Problem to solve: Which lines of the entries hold the string "criteria"? Copy each one.

Exercise data:
____________

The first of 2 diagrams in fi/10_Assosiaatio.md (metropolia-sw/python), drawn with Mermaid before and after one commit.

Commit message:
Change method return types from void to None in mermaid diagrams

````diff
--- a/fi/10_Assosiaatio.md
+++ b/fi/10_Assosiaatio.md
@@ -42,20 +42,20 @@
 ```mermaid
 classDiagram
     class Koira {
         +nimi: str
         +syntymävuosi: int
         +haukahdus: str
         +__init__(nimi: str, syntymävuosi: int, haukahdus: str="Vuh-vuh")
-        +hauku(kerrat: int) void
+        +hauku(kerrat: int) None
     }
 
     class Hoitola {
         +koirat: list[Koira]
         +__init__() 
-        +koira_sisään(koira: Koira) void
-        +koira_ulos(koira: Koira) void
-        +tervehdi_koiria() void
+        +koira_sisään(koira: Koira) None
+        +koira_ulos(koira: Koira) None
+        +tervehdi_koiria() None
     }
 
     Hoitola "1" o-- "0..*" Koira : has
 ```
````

____________

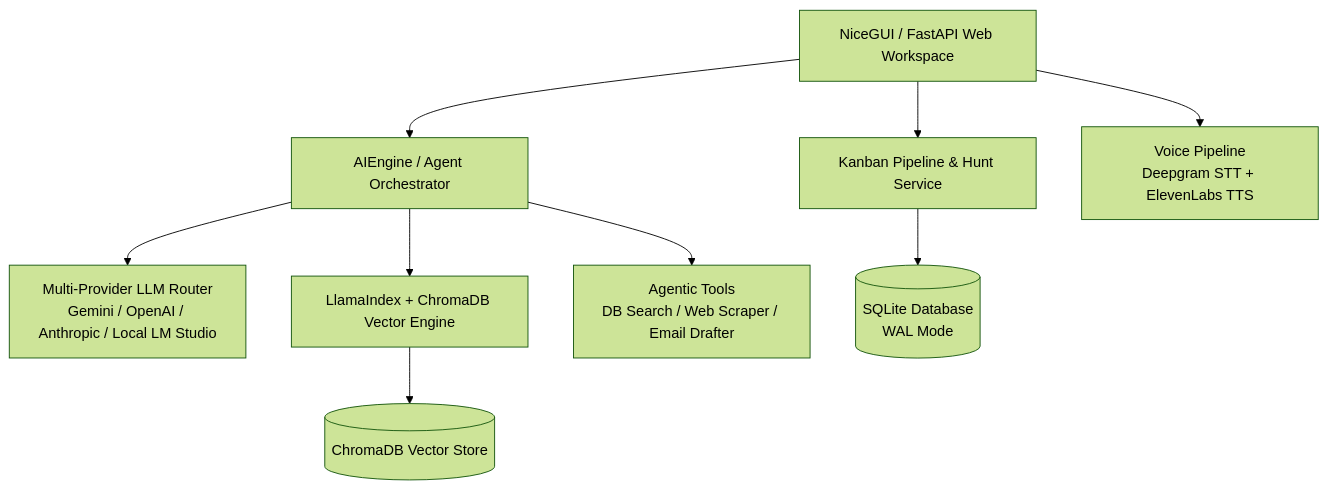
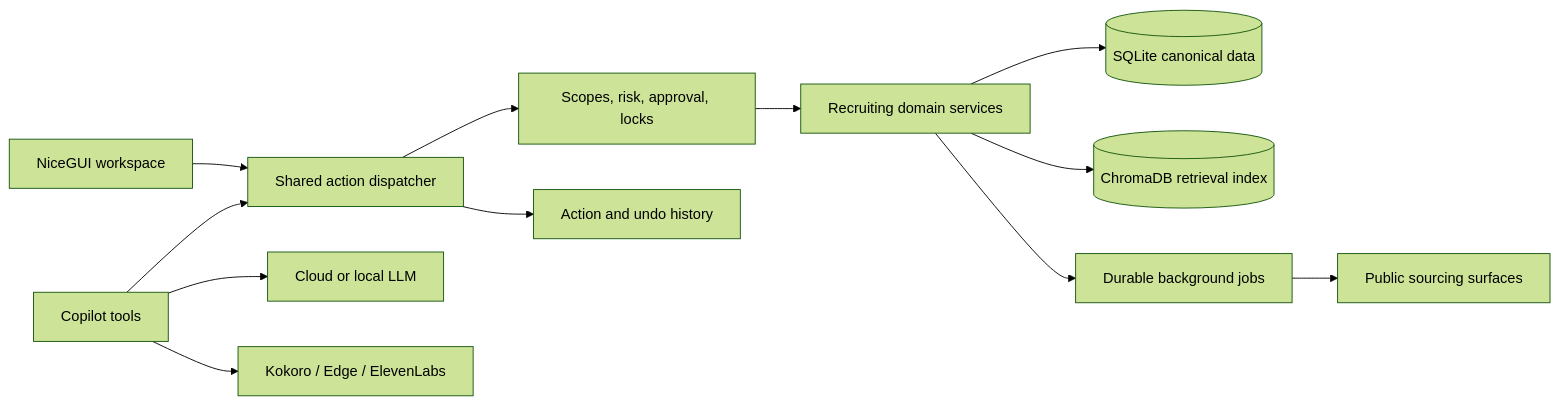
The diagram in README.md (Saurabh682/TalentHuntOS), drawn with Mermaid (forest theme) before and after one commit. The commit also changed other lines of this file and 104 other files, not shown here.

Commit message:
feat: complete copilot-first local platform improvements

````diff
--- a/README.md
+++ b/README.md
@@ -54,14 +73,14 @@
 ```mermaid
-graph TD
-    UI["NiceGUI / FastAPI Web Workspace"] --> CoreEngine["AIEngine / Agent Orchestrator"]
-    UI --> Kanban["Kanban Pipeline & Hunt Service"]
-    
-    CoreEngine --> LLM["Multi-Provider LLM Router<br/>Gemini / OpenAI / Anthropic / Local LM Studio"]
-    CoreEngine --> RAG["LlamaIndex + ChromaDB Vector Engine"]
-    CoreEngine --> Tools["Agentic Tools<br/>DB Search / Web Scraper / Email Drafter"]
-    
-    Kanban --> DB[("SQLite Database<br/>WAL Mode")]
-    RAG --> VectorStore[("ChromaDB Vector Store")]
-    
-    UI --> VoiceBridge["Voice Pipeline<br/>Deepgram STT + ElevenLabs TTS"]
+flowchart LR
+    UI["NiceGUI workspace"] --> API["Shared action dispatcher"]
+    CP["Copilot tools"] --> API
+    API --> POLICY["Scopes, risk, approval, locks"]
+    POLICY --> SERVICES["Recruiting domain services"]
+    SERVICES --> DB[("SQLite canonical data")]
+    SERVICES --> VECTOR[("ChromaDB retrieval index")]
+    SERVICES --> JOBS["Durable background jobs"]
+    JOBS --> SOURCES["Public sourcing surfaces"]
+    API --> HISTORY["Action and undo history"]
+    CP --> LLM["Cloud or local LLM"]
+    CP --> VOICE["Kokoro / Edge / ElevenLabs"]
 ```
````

____________

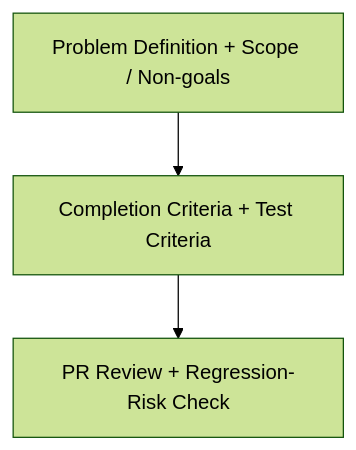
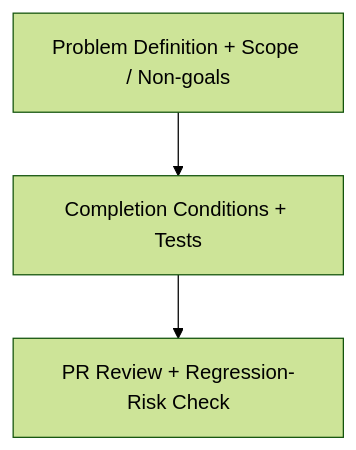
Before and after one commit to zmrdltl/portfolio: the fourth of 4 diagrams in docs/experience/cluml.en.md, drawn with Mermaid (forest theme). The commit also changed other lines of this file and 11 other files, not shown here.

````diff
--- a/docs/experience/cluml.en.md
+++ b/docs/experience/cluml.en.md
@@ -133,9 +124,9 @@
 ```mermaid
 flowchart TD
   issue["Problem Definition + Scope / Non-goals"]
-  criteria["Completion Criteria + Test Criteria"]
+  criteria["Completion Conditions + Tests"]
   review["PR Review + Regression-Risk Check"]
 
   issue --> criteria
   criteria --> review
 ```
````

____________

Result below:
-  criteria["Completion Criteria + Test Criteria"]
+  criteria["Completion Conditions + Tests"]
   issue --> criteria
   criteria --> review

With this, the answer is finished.